"This is a wonderful opportunity for young people to be involved in something positive, and I believe if you give young people something positive to do they will be successful," Ebert said. "The earlier you get students to start thinking about writing, the better chance they will pursue a career that involves writing."
This year the annual Black History Month Film Festival at the urban league will have movies reviewed by high school students, including 16-year-old Kaylah Harrington. The junior at Lindblom Math & Science Academy on Tuesday reviewed the movie "American Promise."
"The movie was about two black boys navigating their way through the prep school system from elementary to high school," Harrington said. "I give the movie four stars."
Students chosen to review movies are a part of Columbia Links, a youth journalism program at Columbia College Chicago, and youths involved with the urban league. A different movie for students to review will be shown at 6 p.m. every Tuesday this month at the urban league, 4510 S. Michigan Ave.
Editors at RogerEbert.com will review and select a few student submissions to post on the site, said Ebert, a Lincoln Park resident.
"By doing so, it opens the process equally to African-American students," Chaz Ebert said. "Last month at the Sundance Film Festival, there were 400 applicants for the Robert Ebert Scholarship. Six were chosen, but not one was African-American. My husband believed that society benefited from diverse film industry."

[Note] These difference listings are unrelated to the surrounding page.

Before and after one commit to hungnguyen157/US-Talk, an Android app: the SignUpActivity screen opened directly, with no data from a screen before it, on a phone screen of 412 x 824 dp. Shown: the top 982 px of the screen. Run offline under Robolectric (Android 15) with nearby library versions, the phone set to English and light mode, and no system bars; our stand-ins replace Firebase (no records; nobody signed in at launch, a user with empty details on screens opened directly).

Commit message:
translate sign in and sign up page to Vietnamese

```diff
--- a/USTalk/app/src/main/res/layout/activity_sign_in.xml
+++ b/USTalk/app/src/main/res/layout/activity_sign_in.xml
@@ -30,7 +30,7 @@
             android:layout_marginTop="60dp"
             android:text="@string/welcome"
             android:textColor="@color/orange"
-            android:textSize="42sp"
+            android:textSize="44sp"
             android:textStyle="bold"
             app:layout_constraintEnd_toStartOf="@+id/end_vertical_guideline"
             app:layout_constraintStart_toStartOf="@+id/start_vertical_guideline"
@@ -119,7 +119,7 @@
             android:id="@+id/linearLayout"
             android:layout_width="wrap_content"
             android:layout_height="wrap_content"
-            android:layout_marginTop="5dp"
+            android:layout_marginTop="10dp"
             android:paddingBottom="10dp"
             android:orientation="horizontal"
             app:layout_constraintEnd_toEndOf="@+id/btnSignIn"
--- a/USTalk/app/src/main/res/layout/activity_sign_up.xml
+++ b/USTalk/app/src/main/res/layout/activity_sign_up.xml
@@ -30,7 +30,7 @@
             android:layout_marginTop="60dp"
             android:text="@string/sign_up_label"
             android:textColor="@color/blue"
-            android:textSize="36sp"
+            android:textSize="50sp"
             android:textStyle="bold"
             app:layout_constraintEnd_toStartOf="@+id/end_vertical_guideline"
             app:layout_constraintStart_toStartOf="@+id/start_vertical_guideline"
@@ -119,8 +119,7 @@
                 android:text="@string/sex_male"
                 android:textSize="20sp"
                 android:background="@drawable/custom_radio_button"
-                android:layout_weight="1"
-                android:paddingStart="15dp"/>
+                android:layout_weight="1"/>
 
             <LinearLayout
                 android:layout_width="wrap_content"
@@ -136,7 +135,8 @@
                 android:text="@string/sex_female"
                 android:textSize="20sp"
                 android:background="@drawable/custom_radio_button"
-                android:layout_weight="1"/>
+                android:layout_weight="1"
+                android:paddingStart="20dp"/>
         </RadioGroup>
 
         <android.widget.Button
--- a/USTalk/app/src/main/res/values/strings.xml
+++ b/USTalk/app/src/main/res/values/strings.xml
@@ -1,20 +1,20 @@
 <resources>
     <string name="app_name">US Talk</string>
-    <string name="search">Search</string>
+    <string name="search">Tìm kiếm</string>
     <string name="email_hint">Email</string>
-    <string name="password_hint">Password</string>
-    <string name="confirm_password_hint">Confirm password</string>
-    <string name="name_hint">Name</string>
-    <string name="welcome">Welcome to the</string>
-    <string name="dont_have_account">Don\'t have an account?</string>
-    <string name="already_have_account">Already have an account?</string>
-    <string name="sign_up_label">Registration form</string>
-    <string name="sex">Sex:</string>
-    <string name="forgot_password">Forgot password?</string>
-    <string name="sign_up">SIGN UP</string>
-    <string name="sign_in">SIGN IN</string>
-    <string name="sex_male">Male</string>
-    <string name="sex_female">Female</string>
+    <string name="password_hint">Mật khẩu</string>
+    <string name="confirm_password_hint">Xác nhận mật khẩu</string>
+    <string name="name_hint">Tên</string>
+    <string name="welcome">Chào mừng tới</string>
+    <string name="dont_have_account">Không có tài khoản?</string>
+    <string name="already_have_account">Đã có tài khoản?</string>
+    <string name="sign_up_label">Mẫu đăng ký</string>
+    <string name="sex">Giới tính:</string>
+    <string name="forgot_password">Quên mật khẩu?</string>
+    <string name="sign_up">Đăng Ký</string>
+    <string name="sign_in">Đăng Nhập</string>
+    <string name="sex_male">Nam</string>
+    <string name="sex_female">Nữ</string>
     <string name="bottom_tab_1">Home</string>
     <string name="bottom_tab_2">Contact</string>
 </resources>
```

And diversity in the film industry is slowing becoming a reality.
"The African-American Film Critics Association just gave the Roger Ebert Award to Justin Chang, an Asian-American film critic," she said. "I am happy that RogerEbert.com is partnering with the urban league to encourage it. [And] I am especially pleased that the young people the films are intended to inspire will have an opportunity to review them and have their opinions heard.”

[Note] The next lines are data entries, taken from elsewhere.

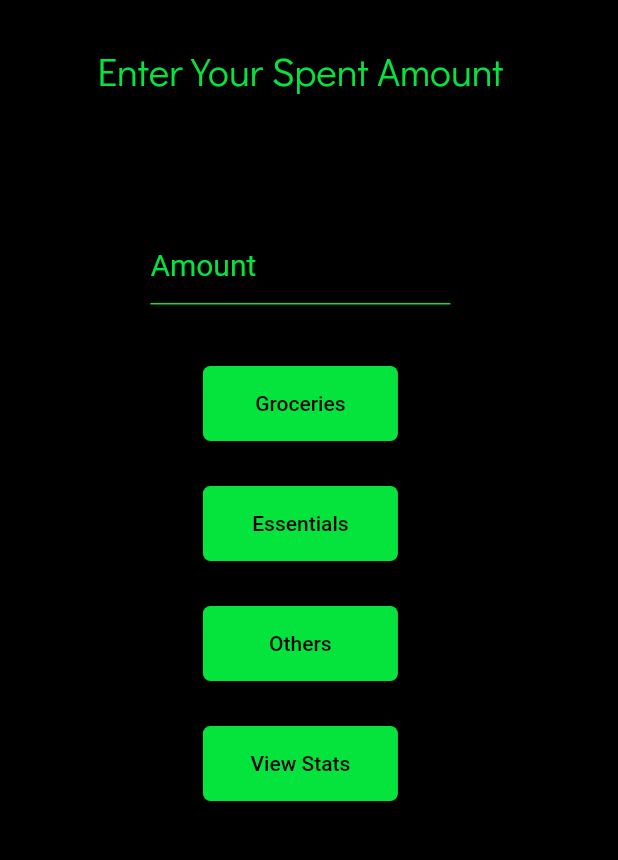
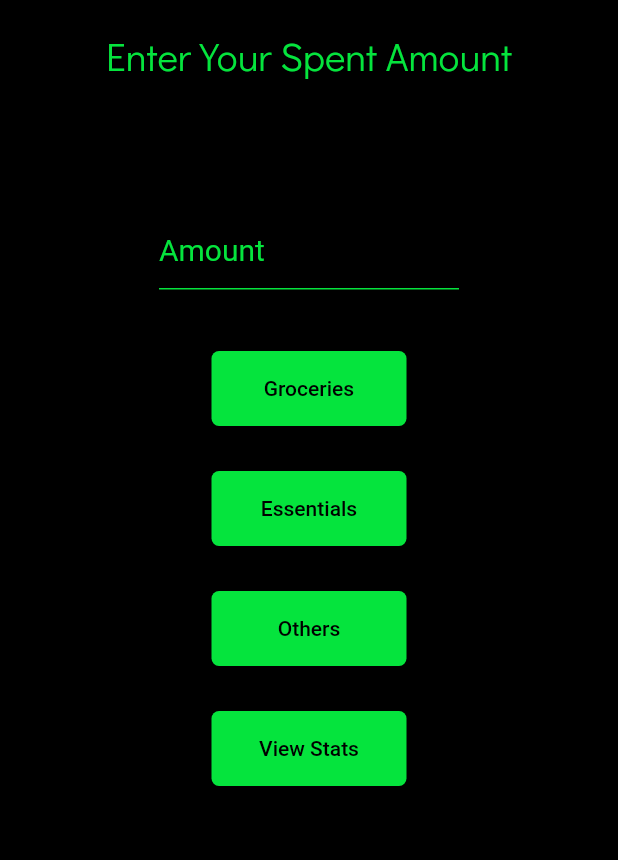
Before and after one commit to MoryaNischay/MobileApp, a Flutter app: the SecondRoute screen opened directly, on a phone screen of 412 x 824 dp, the part 84-944 px from its top. Run offline on Flutter 3.47's test engine with Material 2 defaults, Android fonts, the phone set to English and light mode, and no system bars; our stand-ins replace cloud_firestore, firebase_auth, firebase_core, shared_preferences; accounts and stored records are empty; network calls fail; Roboto replaces fonts that are missing (DidactGotgic).

Commit message:
Unified theme to single file

```diff
--- a/lib/screens/LoginScreen.dart
+++ b/lib/screens/LoginScreen.dart
@@ -45,7 +45,6 @@ class _LoginScreenState extends State<LoginScreen> {
     }
   }
 
-
   Widget _entryField(
     String title,
     TextEditingController controller,
@@ -57,7 +56,8 @@ class _LoginScreenState extends State<LoginScreen> {
       decoration: InputDecoration(
         labelText: title,
         labelStyle: TextStyle(color: razerColor),
-        enabledBorder: UnderlineInputBorder(borderSide: BorderSide(color: razerColor)),
+        enabledBorder:
+            UnderlineInputBorder(borderSide: BorderSide(color: razerColor)),
         //enabledBorder: OutlineInputBorder(),
       ),
     );
--- a/lib/screens/secondpage.dart
+++ b/lib/screens/secondpage.dart
@@ -93,7 +93,7 @@ class Valid extends State<SecondRoute> {
   Widget build(BuildContext context) {
     return Scaffold(
       resizeToAvoidBottomInset: false,
-      backgroundColor: Colors.black,
+      backgroundColor: txtBgclr,
       appBar: AppBar(
         leading: BackButton(
           color: Colors.black,
@@ -105,18 +105,21 @@ class Valid extends State<SecondRoute> {
         title: const Text(
           'Money Spent',
           style: TextStyle(
-              color: Colors.black, fontFamily: 'DidactGothic', fontSize: 30),
+              color: txtBgclr, fontFamily: 'DidactGothic', fontSize: 30),
         ),
       ),
       body: Container(
-        // key: _formKey,
-        margin: const EdgeInsets.only(top: 30, left: 65),
+        height: double.infinity,
+        width: double.infinity,
         child: Column(
           children: [
+            const SizedBox(
+              height: 20,
+            ),
             const Text(
               'Enter Your Spent Amount',
               style: TextStyle(
-                  color: razerColor, fontFamily: 'DidactGothic', fontSize: 26),
+                  color: txtclr, fontFamily: 'DidactGothic', fontSize: 26),
             ),
             const SizedBox(
               height: 80,
@@ -125,37 +128,23 @@ class Valid extends State<SecondRoute> {
               constraints:
                   const BoxConstraints.tightFor(width: 200, height: 100),
               child: TextField(
+                onChanged: (val) => setState(() {
+                  amount = val;
+                }),
                 controller: _controllerField,
                 keyboardType: TextInputType.number,
-                cursorColor: razerColor,
-                style: const TextStyle(color: razerColor, fontSize: 30),
+                cursorColor: txtclr,
+                style: const TextStyle(color: txtclr, fontSize: 30),
                 decoration: const InputDecoration(
                     hintStyle: (TextStyle(
-                        color: razerColor,
+                        color: txtclr,
                         fontFamily: 'DidactGotgic',
                         fontSize: 20)),
                     enabledBorder: UnderlineInputBorder(
-                        borderSide: BorderSide(color: razerColor)),
+                        borderSide: BorderSide(color: txtclr)),
                     hintText: 'Amount'),
               ),
-              // child: TextFormField(
-              //     onChanged: (val) => setState(() {
-              //           amount = val;
-
-              //           //
-              //         }),
-              //     keyboardType: TextInputType.number,
-              //     cursorColor: razerColor,
-              //     style: const TextStyle(color: razerColor, fontSize: 30),
-              //     decoration: const InputDecoration(
-              //       hintStyle: (TextStyle(
-              //           color: razerColor,
-              //           fontFamily: 'DidactGothic',
-              //           fontSize: 20)),
-              //       border: UnderlineInputBorder(),
-              //       hintText: 'Amount',
-              //     )),
-            ),
+             ),
             ElevatedButton(
                 style: style1,
                 onPressed: () {
@@ -163,9 +152,7 @@ class Valid extends State<SecondRoute> {
 
                   userSetup(money: groc);
                   _controllerField.clear();
-                  // _groceries = _groceries + int.parse(amount);
-                  // print(_groceries);
-                  // setGroceries();
+
                 },
                 child: const Text('Groceries')),
             const SizedBox(
@@ -177,6 +164,7 @@ class Valid extends State<SecondRoute> {
                   _essentials = _essentials + int.parse(amount);
                   print(_essentials);
                   setEssentials();
+                  _controllerField.clear();
                 },
                 child: const Text('Essentials')),
             const SizedBox(
@@ -188,6 +176,7 @@ class Valid extends State<SecondRoute> {
                   _others = _others + int.parse(amount);
                   print(_others);
                   setOthers();
+                  _controllerField.clear();
                 },
                 child: const Text('Others')),
             const SizedBox(
--- a/lib/screens/statspage.dart
+++ b/lib/screens/statspage.dart
@@ -48,7 +48,7 @@ class StatsPage extends StatelessWidget {
                 height: 30,
               ),
               Text(
-                'Amount spent on essentials: $Essentials',
+                'Amount spent on Essentials: $Essentials',
                 style: const TextStyle(
                     color: razerColor,
                     fontFamily: 'DidactGothic',
@@ -64,7 +64,6 @@ class StatsPage extends StatelessWidget {
                     fontFamily: 'DidactGothic',
                     fontSize: 24),
               ),
-
             ],
           ),
         ),
--- a/lib/themecode/themecode.dart
+++ b/lib/themecode/themecode.dart
@@ -1,17 +1,26 @@
 import 'package:flutter/material.dart';
 
 const razerColor = Color.fromARGB(255, 5, 228, 61);
-
+const txtBgclr = Colors.black;
+const txtclr = Color.fromARGB(255, 5, 228, 61);
 var style1 = ElevatedButton.styleFrom(
   primary: razerColor,
-  onPrimary: Colors.black,
+  onPrimary: txtBgclr,
   shape: RoundedRectangleBorder(borderRadius: BorderRadius.circular(5)),
   minimumSize: const Size(130, 50),
 );
 var style2 = ElevatedButton.styleFrom(
     primary: razerColor,
-    onPrimary: Colors.black,
+    onPrimary: txtBgclr,
     shape: RoundedRectangleBorder(borderRadius: BorderRadius.circular(3)),
     minimumSize: const Size(200, 50));
 
-const txtBgclr = Colors.black;
+const gradColor = BoxDecoration(
+    gradient: LinearGradient(
+  begin: Alignment.topRight,
+  end: Alignment.bottomLeft,
+  colors: [
+    Colors.red,
+    Colors.blue,
+  ],
+));
```
Also changed, not shown: lib/screens/firstpage.dart (+5 -5 lines), lib/screens/lentmoney.dart (+4 -6 lines).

Providing opportunities for youths is among the urban league's primary goals, said Andrea Zopp, president and chief executive officer of the civil rights organization.
"We want young people to think critically about how African-Americans are portrayed in films and to discuss in an open forum their social impact and importance,” Zopp said. “Roger Ebert had a lot of fans in the African-American community, and he supported black cinema early and often."
Roger Ebert, who in 1975 became the first film critic to win the Pulitzer Prize for criticism, died last April at age 70 after a long battle with cancer.
Harrington, who plans to study journalism in college, said it's important for teenagers have a say in what is going on in the world.
The Washington Heights teenager said she thinks it's easier for a black film critic to review a "black" movie.
"I don't think you necessarily have to be a black critic to review a movie about blacks," she said. "But I definitely think a black critic could relate better to the movie because of their experiences, and that allows a black critic to better explain [the movie] to other blacks."